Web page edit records
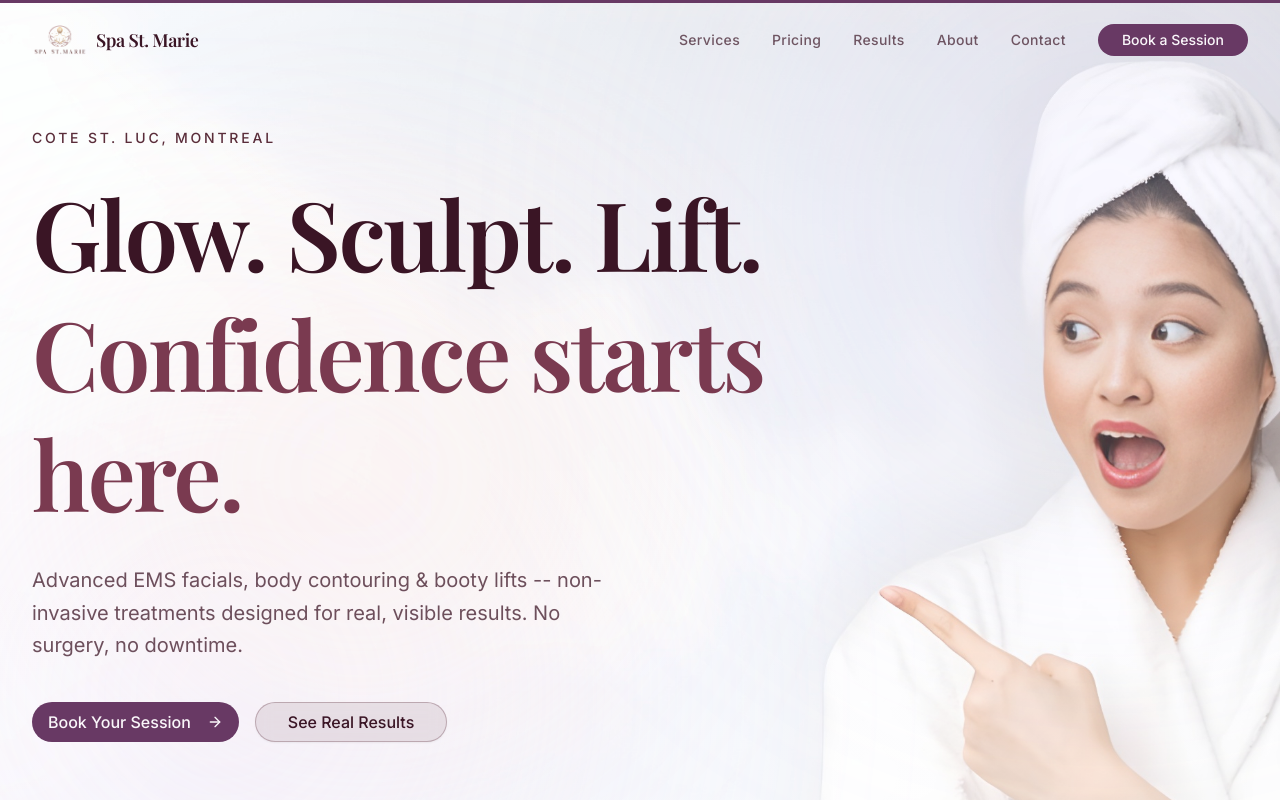
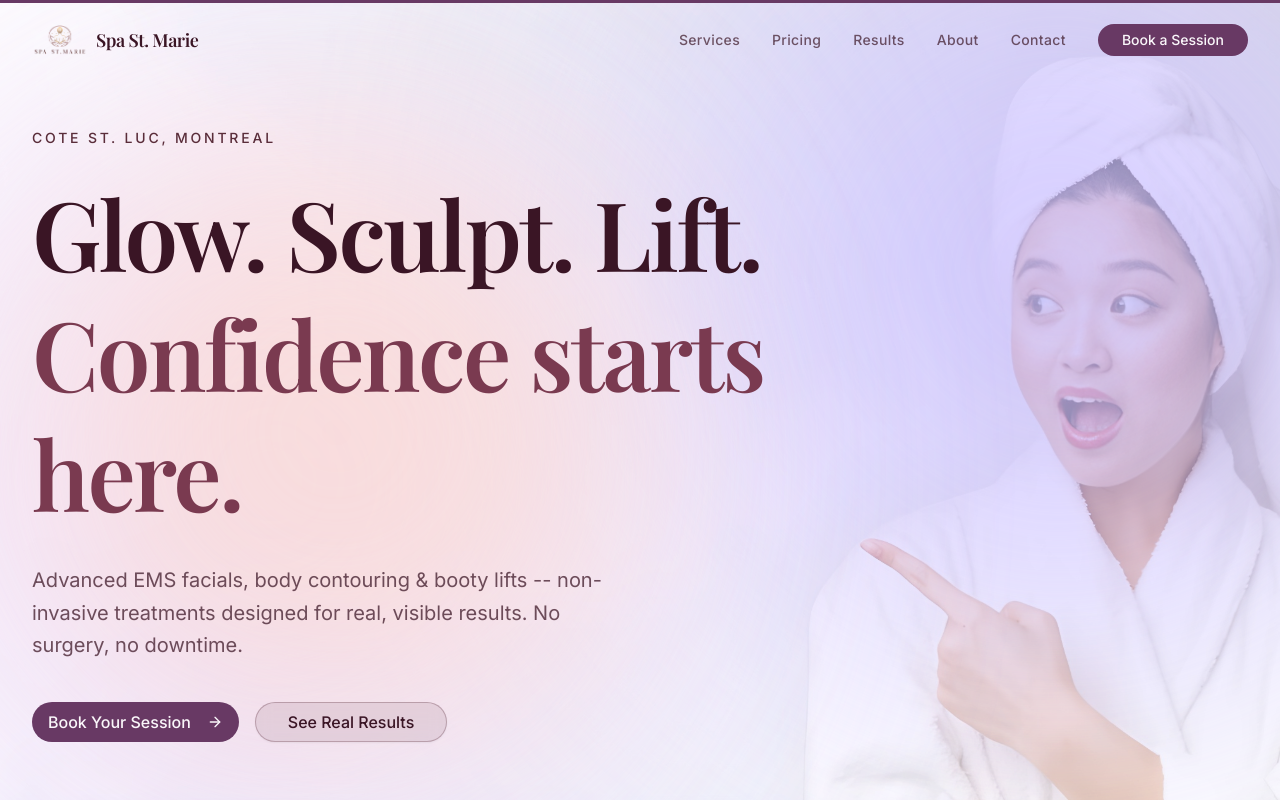
Before and after one commit to d4ddydna/St.Marie-spa, a Next.js app: page / in a window 1280 px wide. Shown: the top 800 px of the page. Built offline with nearby package versions, Linux system fonts and the light colour scheme; a web font is replaced by a local one.

Commit message:
Fix: Make hero background fixed and intensify ethereal color glows

```diff
--- a/components/spa/hero-section.tsx
+++ b/components/spa/hero-section.tsx
@@ -19,8 +19,8 @@ export function HeroSection() {
 
   return (
     <section ref={ref} className="relative flex min-h-screen items-center overflow-hidden">
-      {/* Background Image with Parallax */}
-      <motion.div className="absolute inset-0 z-0" style={{ y }}>
+      {/* Fixed Background Image (No Scroll) */}
+      <div className="absolute inset-0 z-0 h-screen w-full">
         <Image
           src="/BGHERO.jpeg"
           alt="Spa St. Marie floral background"
@@ -29,35 +29,35 @@ export function HeroSection() {
           priority
           sizes="100vw"
         />
-        <div className="absolute inset-0 bg-gradient-to-b from-white/20 via-white/10 to-white/40" />
+        <div className="absolute inset-0 bg-white/20" />
 
-        {/* Ethereal Ambient Glows (Inspired by reference) */}
+        {/* Intense Ambient Glows (Inspired by reference) */}
         <motion.div
           animate={{
-            opacity: [0.3, 0.5, 0.3],
+            opacity: [0.6, 0.8, 0.6],
             scale: [1, 1.2, 1],
           }}
-          transition={{ duration: 12, repeat: Infinity, ease: "easeInOut" }}
-          className="absolute -top-[10%] -right-[10%] h-[600px] w-[600px] rounded-full bg-[#d8d1ff]/40 blur-[130px]"
+          transition={{ duration: 10, repeat: Infinity, ease: "easeInOut" }}
+          className="absolute -top-[10%] -right-[10%] h-[700px] w-[700px] rounded-full bg-[#c7bcff] opacity-70 blur-[130px]"
+        />
+        <motion.div
+          animate={{
+            opacity: [0.5, 0.7, 0.5],
+            scale: [1.2, 1, 1.2],
+          }}
+          transition={{ duration: 12, repeat: Infinity, ease: "easeInOut", delay: 2 }}
+          className="absolute -bottom-[10%] -left-[10%] h-[800px] w-[800px] rounded-full bg-[#e9d5ff] opacity-60 blur-[140px]"
         />
         <motion.div
           animate={{
             opacity: [0.4, 0.6, 0.4],
-            scale: [1.2, 1, 1.2],
+            x: [0, 40, 0],
+            y: [0, -30, 0]
           }}
-          transition={{ duration: 15, repeat: Infinity, ease: "easeInOut", delay: 2 }}
-          className="absolute -bottom-[20%] -left-[10%] h-[700px] w-[700px] rounded-full bg-[#f3e8ff]/50 blur-[140px]"
+          transition={{ duration: 15, repeat: Infinity, ease: "easeInOut", delay: 1 }}
+          className="absolute left-[0%] top-[20%] h-[600px] w-[600px] rounded-full bg-[#ffd8c4] opacity-50 blur-[120px]"
         />
-        <motion.div
-          animate={{
-            opacity: [0.3, 0.5, 0.3],
-            x: [0, 30, 0],
-            y: [0, -20, 0]
-          }}
-          transition={{ duration: 18, repeat: Infinity, ease: "easeInOut", delay: 1 }}
-          className="absolute left-[5%] top-[25%] h-[550px] w-[550px] rounded-full bg-[#ffdfcf]/40 blur-[120px]"
-        />
-      </motion.div>
+      </div>
 
       {/* Content */}
       <motion.div
```
Also changed, not shown: 1 other file (tests, documents, lock files or other folders).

TASK PROMPT. Look over the records above and say how many lines hold the word "Infinity", giving the number alone.

REPLY TO THE TASK. 6